Contributors: Frank R. Baumgartner, The University of North Carolina at Chapel Hill; Matthew N. Beckmann, University of California, Irvine; Jeffrey M. Berry, Tufts University; Erik Bleich, Middlebury College; Sarah M. Brooks, The Ohio State University; Melani Cammett, Brown University; Lee Ann Fujii, University of Toronto; Mary Gallagher, University of Michigan; Richard L. Hall, University of Michigan; Marie Hojnacki, Pennsylvania State University; David C. Kimball, University of Missouri, St. Louis; Beth L. Leech, Rutgers, the State University of New Jersey; Julia F. Lynch, University of Pennsylvania; Cathie Jo Martin, Boston University; Lauren Maclean, Indiana University; Layna Mosley, The University of North Carolina at Chapel Hill; Robert Pekkanen, University of Washington; William Reno, Northwestern University; Reuel R. Rogers, Northwestern University
Publisher: Cornell University Press
Number of pages: 312
Weight: 567 g
Dimensions: 235 x 156 x 19 mm

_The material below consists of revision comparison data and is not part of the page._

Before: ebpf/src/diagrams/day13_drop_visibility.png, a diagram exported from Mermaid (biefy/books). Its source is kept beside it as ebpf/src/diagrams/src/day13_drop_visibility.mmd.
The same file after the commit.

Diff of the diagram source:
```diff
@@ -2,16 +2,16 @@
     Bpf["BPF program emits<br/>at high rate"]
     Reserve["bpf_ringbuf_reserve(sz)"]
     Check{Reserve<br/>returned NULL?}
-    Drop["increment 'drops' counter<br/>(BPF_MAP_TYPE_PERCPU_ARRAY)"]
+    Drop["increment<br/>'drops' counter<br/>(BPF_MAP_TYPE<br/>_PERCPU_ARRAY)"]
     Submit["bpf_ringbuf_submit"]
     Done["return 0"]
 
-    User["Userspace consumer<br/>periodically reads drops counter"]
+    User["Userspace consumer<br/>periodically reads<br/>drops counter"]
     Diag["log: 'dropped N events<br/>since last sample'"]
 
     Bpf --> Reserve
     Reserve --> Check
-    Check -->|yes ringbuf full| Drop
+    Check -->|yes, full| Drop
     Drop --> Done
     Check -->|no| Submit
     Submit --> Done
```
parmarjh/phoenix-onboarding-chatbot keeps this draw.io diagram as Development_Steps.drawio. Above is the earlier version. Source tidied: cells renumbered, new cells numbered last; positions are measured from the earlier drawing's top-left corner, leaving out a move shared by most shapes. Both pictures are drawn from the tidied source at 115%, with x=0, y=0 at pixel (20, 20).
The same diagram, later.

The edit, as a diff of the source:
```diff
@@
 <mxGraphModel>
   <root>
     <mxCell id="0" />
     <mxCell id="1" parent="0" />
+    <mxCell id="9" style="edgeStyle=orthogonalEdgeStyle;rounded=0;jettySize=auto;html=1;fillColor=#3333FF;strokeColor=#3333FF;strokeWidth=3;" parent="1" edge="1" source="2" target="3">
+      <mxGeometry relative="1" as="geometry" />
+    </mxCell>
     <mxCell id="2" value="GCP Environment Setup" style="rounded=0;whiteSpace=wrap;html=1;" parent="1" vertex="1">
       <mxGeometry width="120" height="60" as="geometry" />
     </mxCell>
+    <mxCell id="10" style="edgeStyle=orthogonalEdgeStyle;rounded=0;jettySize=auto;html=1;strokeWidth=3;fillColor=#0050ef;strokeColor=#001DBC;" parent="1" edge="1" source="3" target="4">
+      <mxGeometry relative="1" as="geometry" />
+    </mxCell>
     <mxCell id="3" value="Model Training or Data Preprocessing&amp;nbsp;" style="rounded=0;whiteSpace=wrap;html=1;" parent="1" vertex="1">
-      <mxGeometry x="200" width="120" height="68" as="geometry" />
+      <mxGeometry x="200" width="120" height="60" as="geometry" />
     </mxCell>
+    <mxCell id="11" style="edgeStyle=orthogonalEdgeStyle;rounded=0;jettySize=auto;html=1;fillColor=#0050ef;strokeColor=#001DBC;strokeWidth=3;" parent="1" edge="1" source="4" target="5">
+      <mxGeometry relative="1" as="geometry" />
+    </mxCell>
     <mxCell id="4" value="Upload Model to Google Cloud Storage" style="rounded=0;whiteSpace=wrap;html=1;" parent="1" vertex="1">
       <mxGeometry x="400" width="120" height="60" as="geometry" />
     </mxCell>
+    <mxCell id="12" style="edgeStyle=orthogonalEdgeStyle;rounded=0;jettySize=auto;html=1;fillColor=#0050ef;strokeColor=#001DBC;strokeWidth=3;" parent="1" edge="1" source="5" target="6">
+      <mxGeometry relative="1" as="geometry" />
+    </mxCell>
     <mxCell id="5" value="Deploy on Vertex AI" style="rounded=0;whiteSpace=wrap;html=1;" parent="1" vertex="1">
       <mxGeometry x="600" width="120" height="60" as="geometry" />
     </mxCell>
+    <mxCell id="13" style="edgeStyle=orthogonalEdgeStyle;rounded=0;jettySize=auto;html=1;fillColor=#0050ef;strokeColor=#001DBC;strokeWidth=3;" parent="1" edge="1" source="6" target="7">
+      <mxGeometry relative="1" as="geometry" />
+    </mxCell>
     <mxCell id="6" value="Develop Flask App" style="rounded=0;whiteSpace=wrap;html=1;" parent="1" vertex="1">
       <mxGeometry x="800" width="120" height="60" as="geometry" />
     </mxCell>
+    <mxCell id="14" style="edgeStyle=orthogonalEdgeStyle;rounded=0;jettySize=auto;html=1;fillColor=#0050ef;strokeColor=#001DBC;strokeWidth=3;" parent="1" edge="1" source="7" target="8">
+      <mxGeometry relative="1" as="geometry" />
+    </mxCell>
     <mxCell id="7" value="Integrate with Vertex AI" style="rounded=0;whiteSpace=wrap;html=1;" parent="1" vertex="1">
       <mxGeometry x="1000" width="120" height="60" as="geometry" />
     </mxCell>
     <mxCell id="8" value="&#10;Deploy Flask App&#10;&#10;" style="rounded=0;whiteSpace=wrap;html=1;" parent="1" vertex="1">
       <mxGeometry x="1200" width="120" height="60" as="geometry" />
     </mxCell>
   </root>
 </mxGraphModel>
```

"Mosley (Univ. of North Carolina, Chapel Hill), author of books on labor rights and on global capital, offers an edited volume on methodological aspects of interviews in political science.... The content of this volume, in terms of the balance between positivist and interpretative-oriented approaches, mirrors the current state of the discipline, centered at the positivist end of the spectrum. The contributors address challenges associated with interview evidence: gaining access to interview subjects, sampling the right set of respondents, convincing others of the reliability and validity of interview data, and ensuring that research is conducted ethically. Summing Up: Recommended. Graduate and research collections." - Choice (January 2014)
"Apart from its value for filling a gap in the literature, this book has one additional merit: it reflects the epistemological diversity within the discipline, facilitating a dialogue between the positivist and interpretivist scholars. Overall, the book is a valuable source for understanding the key challenges behind interview-based research- such as ethics, sampling, validity, and reliability- and also contains practical advice for coping with interviews in the different stages of research." - Israel Solorio Sandoval, Political Studies Review (August 2016)
"Interview Research in Political Science is a timely and immensely valuable resource. Political scientists use interviews more than any other field research technique, yet interviews are a method that is rarely taught, and there's great demand for ideas and advice. The chapters contain imaginative, thoughtful, and savvy examples of ways in which experienced scholars use interviews, including how they prepare, how they conduct the interview, and how they incorporate what they learn into their research programs, often in combination with other methods. Within a general theme of seeking rigor in interview research, the book provides a range of perspectives and approaches, and usefully addresses topics including sampling strategies and ethical considerations. Although it is targeted to political science, colleagues in many other disciplines will also find much of benefit here."-Benjamin Read, University of California, Santa Cruz, author of Roots of the State: Neighborhood Organization and Social Networks in Beijing and Taipei